• **DATASET CONTENT**:
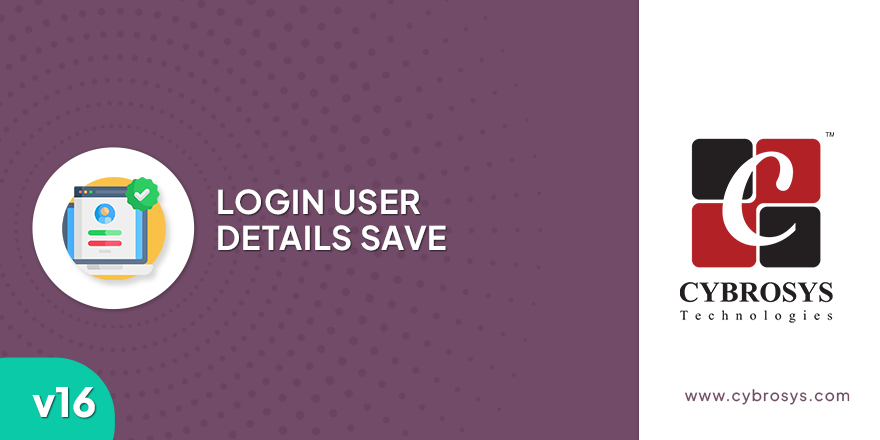
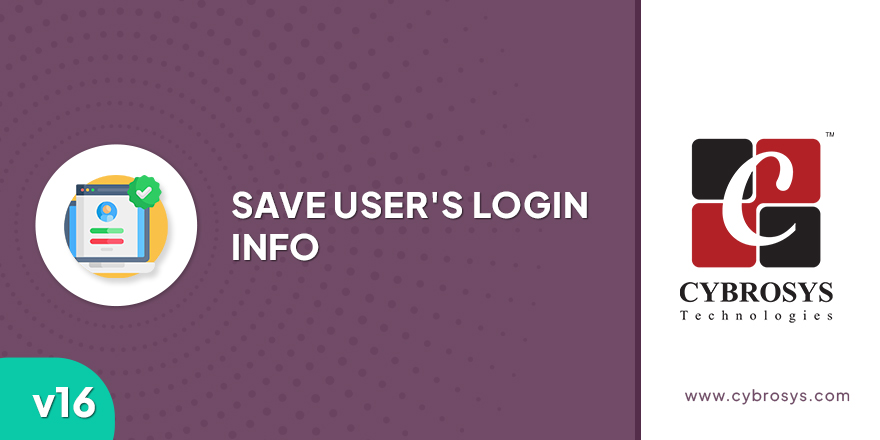
[FIX] Bug Fixed 'login_user_details_save'

Changed region(s): [[0.0307, 0.325, 0.675, 0.6795], [0.7057, 0.0, 0.7364, 1.0], [0.092, 0.6795, 0.1841, 0.7091]]

diff --git a/login_user_details_save/static/description/index.html b/login_user_details_save/static/description/index.html
@@ -1,19 +1,22 @@
 <div style="background-color: #714B67; min-height: 600px; width: 100%; padding: 15px; position: relative;">
     <!-- TITLE BAR -->
-    <div
-        style="border-bottom: 1px solid #875A7B; padding: 15px; display: flex; justify-content: space-between; align-items: center;">
-        <img src="assets/misc/cybrosys-logo.png" width="42" height="42" style="width: 42px; height: 42px;" />
+    <div class="d-flex align-items-center justify-content-between"
+         style="border-bottom: 1px solid #875A7B; padding: 15px; display: flex; justify-content: space-between; align-items: center;">
+        <img src="assets/misc/cybrosys-logo.png" width="42" height="42" style="width: 42px; height: 42px;"/>
         <div>
-            <div style="color: #7C7BAD; font-size: 14px; font-family: 'Montserrat', sans-serif; font-weight: bold; background-color: white; display: inline-block; padding: 3px 10px; border-radius: 50px;"
-                class="mr-2">
+            <div
+                    style="color: #7C7BAD; font-size: 14px; font-family: 'Montserrat', sans-serif; font-weight: bold; background-color: white; display: inline-block; padding: 3px 10px; border-radius: 50px;"
+                    class="mr-2">
                 <i class="fa fa-check mr-1"></i>Community
             </div>
-            <div style="color: #875A7B; font-size: 14px; font-family: 'Montserrat', sans-serif; font-weight: bold; background-color: white; display: inline-block; padding: 3px 10px; border-radius: 50px;"
-                class="mr-2">
+             <div
+                    style="color: #7C7BAD; font-size: 14px; font-family: 'Montserrat', sans-serif; font-weight: bold; background-color: white; display: inline-block; padding: 3px 10px; border-radius: 50px;"
+                    class="mr-2">
                 <i class="fa fa-check mr-1"></i>Enterprise
             </div>
-            <div style="color: #017E84; font-size: 14px; font-family: 'Montserrat', sans-serif; font-weight: bold; background-color: white; display: inline-block; padding: 3px 10px; border-radius: 50px;"
-                class="mr-2">
+            <div
+                    style="color: #017E84; font-size: 14px; font-family: 'Montserrat', sans-serif; font-weight: bold; background-color: white; display: inline-block; padding: 3px 10px; border-radius: 50px;"
+                    class="mr-2">
                 <i class="fa fa-check mr-1"></i>Odoo.sh
             </div>
         </div>
@@ -26,7 +29,7 @@
         displayed in login page, and we can click on it, and it automatically
         fills our username.</p>
     <!-- END OF APP HERO -->
-    <img src="assets/screenshots/hero.gif"
+    <img src="assets/screenshots/hero1.gif"
         style="width: 75%; height: auto; position: absolute; margin-left: auto; margin-right: auto; top: 45%; left: 12%; right: auto;" />
 
 </div>
@@ -34,8 +37,8 @@
 <!-- NAVIGATION SECTION -->
 <div class="d-flex align-items-center" style="border-bottom: 2px solid #714B67; padding: 15px 0px; margin-top: 300px;">
     <div class="d-flex justify-content-center align-items-center mr-2"
-        style="background-color: #F5F5F5; border-radius: 0px; width: 40px; height: 40px;">
-        <img src="assets/misc/compass.png" />
+         style="background-color: #F5F5F5; border-radius: 0px; width: 40px; height: 40px;">
+        <img src="assets/misc/compass.png"/>
     </div>
     <h2 class="mt-2" style="font-family: 'Montserrat', sans-serif; font-size: 24px; font-weight: bold;">Explore This
         Module</h2>
@@ -44,45 +47,42 @@
     <div class="col-sm-12 col-md-6 my-3">
         <a href="#overview">
             <div class="d-flex justify-content-between align-items-center"
-                style="background-color: #f5f5f5; padding: 30px; width: 100%;">
+                 style="background-color: #f5f5f5; padding: 30px; width: 100%;">
                 <div>
                     <span style="color: #714B67; font-size: 24px; font-weight: 500; display: block;">Overview</span>
-                    <span
-                        style="color: #714B67; font-size: 16px; font-weight: 400; color:#282F33;  display: block;">Learn
-                        more about this
-                        module</span>
+                    <span style="color: #714B67; font-size: 16px; font-weight: 400; color:#282F33;  display: block;">Learn
+            more about this
+            module</span>
                 </div>
-                <img src="assets/misc/right-arrow.png" width="36" height="36" />
+                <img src="assets/misc/right-arrow.png" width="36" height="36"/>
             </div>
         </a>
     </div>
     <div class="col-sm-12 col-md-6 my-3">
         <a href="#features">
             <div class="d-flex justify-content-between align-items-center"
-                style="background-color: #f5f5f5; padding: 30px; width: 100%;">
+                 style="background-color: #f5f5f5; padding: 30px; width: 100%;">
                 <div>
                     <span style="color: #714B67; font-size: 24px; font-weight: 500; display: block;">Features</span>
-                    <span
-                        style="color: #714B67; font-size: 16px; font-weight: 400; color:#282F33;  display: block;">View
-                        features of this
-                        module</span>
+                    <span style="color: #714B67; font-size: 16px; font-weight: 400; color:#282F33;  display: block;">View
+            features of this
+            module</span>
                 </div>
-                <img src="assets/misc/right-arrow.png" width="36" height="36" />
+                <img src="assets/misc/right-arrow.png" width="36" height="36"/>
             </div>
         </a>
     </div>
     <div class="col-sm-12 col-md-6 my-3">
         <a href="#screenshots">
             <div class="d-flex justify-content-between align-items-center"
-                style="background-color: #f5f5f5; padding: 30px; width: 100%;">
+                 style="background-color: #f5f5f5; padding: 30px; width: 100%;">
                 <div>
                     <span style="color: #714B67; font-size: 24px; font-weight: 500; display: block;">Screenshots</span>
-                    <span
-                        style="color: #714B67; font-size: 16px; font-weight: 400; color:#282F33;  display: block;">View
-                        screenshots for this
-                        module</span>
+                    <span style="color: #714B67; font-size: 16px; font-weight: 400; color:#282F33;  display: block;">View
+            screenshots for this
+            module</span>
                 </div>
-                <img src="assets/misc/right-arrow.png" width="36" height="36" />
+                <img src="assets/misc/right-arrow.png" width="36" height="36"/>
             </div>
         </a>
     </div>
@@ -92,23 +92,23 @@
 <!-- OVERVIEW SECTION -->
 <div class="d-flex align-items-center" style="border-bottom: 2px solid #714B67; padding: 15px 0px;" id="overview">
     <div class="d-flex justify-content-center align-items-center mr-2"
-        style="background-color: #F5F5F5; border-radius: 0px; width: 40px; height: 40px;">
-        <img src="assets/misc/pie-chart.png" />
+         style="background-color: #F5F5F5; border-radius: 0px; width: 40px; height: 40px;">
+        <img src="assets/misc/pie-chart.png"/>
     </div>
     <h2 class="mt-2" style="font-family: 'Montserrat', sans-serif; font-size: 24px; font-weight: bold;">Overview
     </h2>
 </div>
 <div class="row" style="font-family: 'Montserrat', sans-serif; font-weight: 400; font-size: 14px; line-height: 200%;">
-    <div class="col-sm-12 py-4">This app allows us to save our login info , our name will be
-        displayed in login page, we can click on it, and it automatically
-        fills our username</div>
+    <div class="col-sm-12 py-4">
+        This app allows you to create and manage courier requests for the courier management.
+    </div>
 </div>
 <!-- END OF OVERVIEW SECTION -->
 
 <!-- FEATURES SECTION -->
 <div class="d-flex align-items-center" style="border-bottom: 2px solid #714B67; padding: 15px 0px;" id="features">
     <div class="d-flex justify-content-center align-items-center mr-2"
-        style="background-color: #F5F5F5; border-radius: 0px; width: 40px; height: 40px;">
+         style="background-color: #F5F5F5; border-radius: 0px; width: 40px; height: 40px;">
         <img src="assets/misc/features.png"/>
     </div>
     <h2 class="mt-2" style="font-family: 'Montserrat', sans-serif; font-size: 24px; font-weight: bold;">Features
@@ -116,8 +116,8 @@
 </div>
 <div class="row" style="font-family: 'Montserrat', sans-serif; font-weight: 400; font-size: 14px; line-height: 200%;">
     <div class="col-sm-12 col-md-6">
-        <div class="d-flex align-items-start" style="margin-top: 40px; margin-bottom: 40px">
-            <img src="assets/misc/check-box.png" class="mr-2" />
+        <div class="d-flex align-items-center" style="margin-top: 30px; margin-bottom: 30px">
+            <img src="assets/misc/check-box.png" class="mr-2"/>
             <div>
                 <span
                     style="display: block; font-family: 'Montserrat', sans-serif; font-size: 18px; font-weight: bold;">Prevents accidental logout</span>
@@ -125,8 +125,8 @@
             </div>
         </div>
 
-        <div class="d-flex align-items-start" style="margin-top: 30px; margin-bottom: 30px">
-            <img src="assets/misc/check-box.png" class="mr-2" />
+        <div class="d-flex align-items-center" style="margin-top: 30px; margin-bottom: 30px">
+            <img src="assets/misc/check-box.png" class="mr-2"/>
             <div>
                 <span
                     style="display: block; font-family: 'Montserrat', sans-serif; font-size: 18px; font-weight: bold;">We can save our login details</span>
@@ -136,8 +136,8 @@
 
     </div>
     <div class="col-sm-12 col-md-6">
-        <div class="d-flex align-items-start" style="margin-top: 30px; margin-bottom: 30px">
-            <img src="assets/misc/check-box.png" class="mr-2" />
+       <div class="d-flex align-items-center" style="margin-top: 30px; margin-bottom: 30px">
+            <img src="assets/misc/check-box.png" class="mr-2"/>
             <div>
                 <span
                     style="display: block; font-family: 'Montserrat', sans-serif; font-size: 18px; font-weight: bold;">We can remove this saved  login details</span>
@@ -151,8 +151,8 @@
 <!-- SCREENSHOTS SECTION -->
 <div class="d-flex align-items-center" style="border-bottom: 2px solid #714B67; padding: 15px 0px;" id="screenshots">
     <div class="d-flex justify-content-center align-items-center mr-2"
-        style="background-color: #F5F5F5; border-radius: 0px; width: 40px; height: 40px;">
-        <img src="assets/misc/pictures.png" />
+         style="background-color: #F5F5F5; border-radius: 0px; width: 40px; height: 40px;">
+        <img src="assets/misc/pictures.png"/>
     </div>
     <h2 class="mt-2" style="font-family: 'Montserrat', sans-serif; font-size: 24px; font-weight: bold;">Screenshots
     </h2>
@@ -163,34 +163,19 @@
         <div style="display: block; margin: 30px auto;">
             <h3 style="font-family: 'Montserrat', sans-serif; font-size: 18px; font-weight: bold;">Prevents accidental logout</h3>
             <p style="font-weight: 400; font-family: 'Montserrat', sans-serif; font-size: 14px;">In this app the logout button doesn't log you out instantly, instead it asks for logout confirmation</p>
-            <img src="assets/screenshots/screenshot7.png" class="img-thumbnail">
+            <img src="assets/screenshots/login1.png" class="img-thumbnail">
         </div>
-        <div style="display: block; margin: 30px auto;">
-            <h3 style="font-family: 'Montserrat', sans-serif; font-size: 18px; font-weight: bold;"></h3>
-            <p style="font-weight: 400; font-family: 'Montserrat', sans-serif; font-size: 14px;"></p>
-            <img src="assets/screenshots/screenshot8.png" class="img-thumbnail">
-        </div>
-
         <div style="display: block; margin: 30px auto;">
             <h3 style="font-family: 'Montserrat', sans-serif; font-size: 18px; font-weight: bold;">We can save our login details</h3>
             <p style="font-weight: 400; font-family: 'Montserrat', sans-serif; font-size: 14px;">With the help of this app we can save our login details using the prompt that appears when we click logout, we can enable the 'save login details' checkbox to save our details and we can click save & logout to logout</p>
-            <img src="assets/screenshots/screenshot8.png" class="img-thumbnail">
+            <img src="assets/screenshots/login2.png" class="img-thumbnail">
+            <img src="assets/screenshots/login3.png" class="img-thumbnail">
         </div>
-        <div style="display: block; margin: 30px auto;">
-            <h3 style="font-family: 'Montserrat', sans-serif; font-size: 18px; font-weight: bold;"></h3>
-            <p style="font-weight: 400; font-family: 'Montserrat', sans-serif; font-size: 14px;"></p>
-            <img src="assets/screenshots/screenshot1.png" class="img-thumbnail">
-        </div>
-
         <div style="display: block; margin: 30px auto;">
             <h3 style="font-family: 'Montserrat', sans-serif; font-size: 18px; font-weight: bold;">We can also delete our saved login details</h3>
             <p style="font-weight: 400; font-family: 'Montserrat', sans-serif; font-size: 14px;">We can delete our saved login details by unchecking the 'save login details' checkbox.</p>
-            <img src="assets/screenshots/screenshot9.png" class="img-thumbnail">
-        </div>
-        <div style="display: block; margin: 30px auto;">
-            <h3 style="font-family: 'Montserrat', sans-serif; font-size: 18px; font-weight: bold;"></h3>
-            <p style="font-weight: 400; font-family: 'Montserrat', sans-serif; font-size: 14px;"></p>
-            <img src="assets/screenshots/screenshot10.png" class="img-thumbnail">
+            <img src="assets/screenshots/login4.png" class="img-thumbnail">
+            <img src="assets/screenshots/login5.png" class="img-thumbnail">
         </div>
 
     </div>
@@ -272,7 +257,7 @@
 <div class="d-flex align-items-center" style="border-bottom: 2px solid #714B67; padding: 15px 0px;">
     <div class="d-flex justify-content-center align-items-center mr-2"
         style="background-color: #F5F5F5; border-radius: 0px; width: 40px; height: 40px;">
-        <img src="assets/misc/star.png" />
+        <img src="/assets/misc/star.png" />
     </div>
     <h2 class="mt-2" style="font-family: 'Montserrat', sans-serif; font-size: 24px; font-weight: bold;">Our Services
     </h2>
@@ -383,7 +368,7 @@
 <div class="d-flex align-items-center" style="border-bottom: 2px solid #714B67; padding: 15px 0px;">
     <div class="d-flex justify-content-center align-items-center mr-2"
         style="background-color: #F5F5F5; border-radius: 0px; width: 40px; height: 40px;">
-        <img src="assets/misc/corporate.png" />
+        <img src="/assets/misc/corporate.png" />
     </div>
     <h2 class="mt-2" style="font-family: 'Montserrat', sans-serif; font-size: 24px; font-weight: bold;">Our
         Industries
@@ -509,7 +494,7 @@
 <div class="d-flex align-items-center" style="border-bottom: 2px solid #714B67; padding: 15px 0px;">
     <div class="d-flex justify-content-center align-items-center mr-2"
         style="background-color: #F5F5F5; border-radius: 0px; width: 40px; height: 40px;">
-        <img src="assets/misc/customer-support.png" />
+        <img src="/assets/misc/customer-support.png" />
     </div>
     <h2 class="mt-2" style="font-family: 'Montserrat', sans-serif; font-size: 24px; font-weight: bold;">Support
     </h2>
@@ -520,7 +505,7 @@
             <div style="background-color: #F6F8F9; padding: 30px; display: flex; align-items: center;">
                 <div class="mr-4"
                     style="background-color: #714B67; display: inline-block; height: 70px; width: 70px; display: flex; align-items: center; justify-content: center;">
-                    <img src="assets/misc/support.png" height="48" width="48" style="width: 42px; height: 42px;" />
+                    <img src="/assets/misc/support.png" height="48" width="48" style="width: 42px; height: 42px;" />
                 </div>
                 <div>
                     <h4>Need Help?</h4>
@@ -536,7 +521,7 @@
             <div style="background-color: #F6F8F9; padding: 30px; display: flex; align-items: center;">
                 <div class="mr-4"
                     style="background-color: #2AC44D; display: inline-block; height: 70px; width: 70px; display: flex; align-items: center; justify-content: center;">
-                    <img src="assets/misc/whatsapp.png" height="52" width="52" style="width: 52px; height: 52px;" />
+                    <img src="/assets/misc/whatsapp.png" height="52" width="52" style="width: 52px; height: 52px;" />
                 </div>
                 <div>
                     <h4>WhatsApp</h4>
@@ -551,7 +536,7 @@
     </div>
     <div class="row">
         <div class="col-sm-12 my-5 d-flex justify-content-center align-items-center">
-            <img src="assets/misc/logo.png" width="144" height="31"
+            <img src="/assets/misc/logo.png" width="144" height="31"
                 style="width:144px; height: 31px; margin-top: 40px;" />
         </div>
     </div>

diff --git a/login_user_details_save/__manifest__.py b/login_user_details_save/__manifest__.py
@@ -19,18 +19,17 @@
 #    If not, see <http://www.gnu.org/licenses/>.
 #
 #############################################################################
-
 {
-    'name': "Save User's Login info",
+    'name': "Save User's Login Info",
     'category': 'Extra Tools',
     'version': '16.0.1.0.0',
+    'summary': """
+            Allows us to save our login info  for easier access next time
+        """,
     'description': """
         This app allows us to save our login info , our name will be 
         displayed in login page and we can click on it and it automatically 
         fills our username
-    """,
-    'summary': """
-        Allows us to save our login info  for easier access next time
     """,
     'author': "Cybrosys Techno Solutions",
     'company': 'Cybrosys Techno Solutions',
@@ -39,8 +38,8 @@
     'depends': ['base', 'website', 'web'],
     'data': [
         'security/ir.model.access.csv',
-        'views/logout_popup_view.xml',
-        'views/templates.xml',
+        'views/logout_popup_views.xml',
+        'views/web_templates.xml',
     ],
     'assets': {
         'web.assets_backend': [
@@ -50,6 +49,6 @@
     'images': ['static/description/banner.png'],
     'license': 'LGPL-3',
     'installable': True,
-    'application': True,
+    'application': False,
     'auto_install': False,
 }

diff --git a/login_user_details_save/controllers/__init__.py b/login_user_details_save/controllers/__init__.py
@@ -19,4 +19,4 @@
 #    If not, see <http://www.gnu.org/licenses/>.
 #
 #############################################################################
-from . import main
+from . import login_user_details_save

diff --git a/login_user_details_save/README.rst b/login_user_details_save/README.rst
@@ -2,9 +2,9 @@
     :target: http://www.gnu.org/licenses/Lgpl-3.0-standalone.html
     :alt: License: LGPL-3
 
-Save User's Login info
+Save User's Login Info
 =======================
-This module allows us to Save User's Login info For Odoo 16.
+This module allows us to Save User's Login Info For Odoo 16.
 
 Company
 -------
@@ -13,12 +13,11 @@ Company
 License
 -------
 General Public License, Version 3 (LGPL v3).
-(https://www.odoo.com/documentation/user/16.0/legal/licenses/licenses.html)
+(http://www.gnu.org/licenses/Lgpl-3.0-standalone.html)
 
 Credits
 -------
-Developers: Version 16 - Swaroop N P @cybrosys
-
+Developers:(V16) Swaroop N P, Contact: odoo@cybrosys.com
 
 Contacts
 --------

diff --git a/login_user_details_save/doc/RELEASE_NOTES.md b/login_user_details_save/doc/RELEASE_NOTES.md
@@ -1,7 +1,6 @@
 ## Module <login_user_details_save>
 
-#### 29.07.2023
+#### 02.08.2023
 #### Version 16.0.1.0.0
 #### ADD
-Initial Commit for Save User's Login info
-
+Initial Commit for Save User's Login Info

• **WORK TO BE COMPLETED**:
Wherever the word "automatically" turns up in the records above, copy the line that holds it.

• **ANSWER TO THE EXERCISE**:
         displayed in login page, and we can click on it, and it automatically
-        displayed in login page, we can click on it, and it automatically
         displayed in login page and we can click on it and it automatically 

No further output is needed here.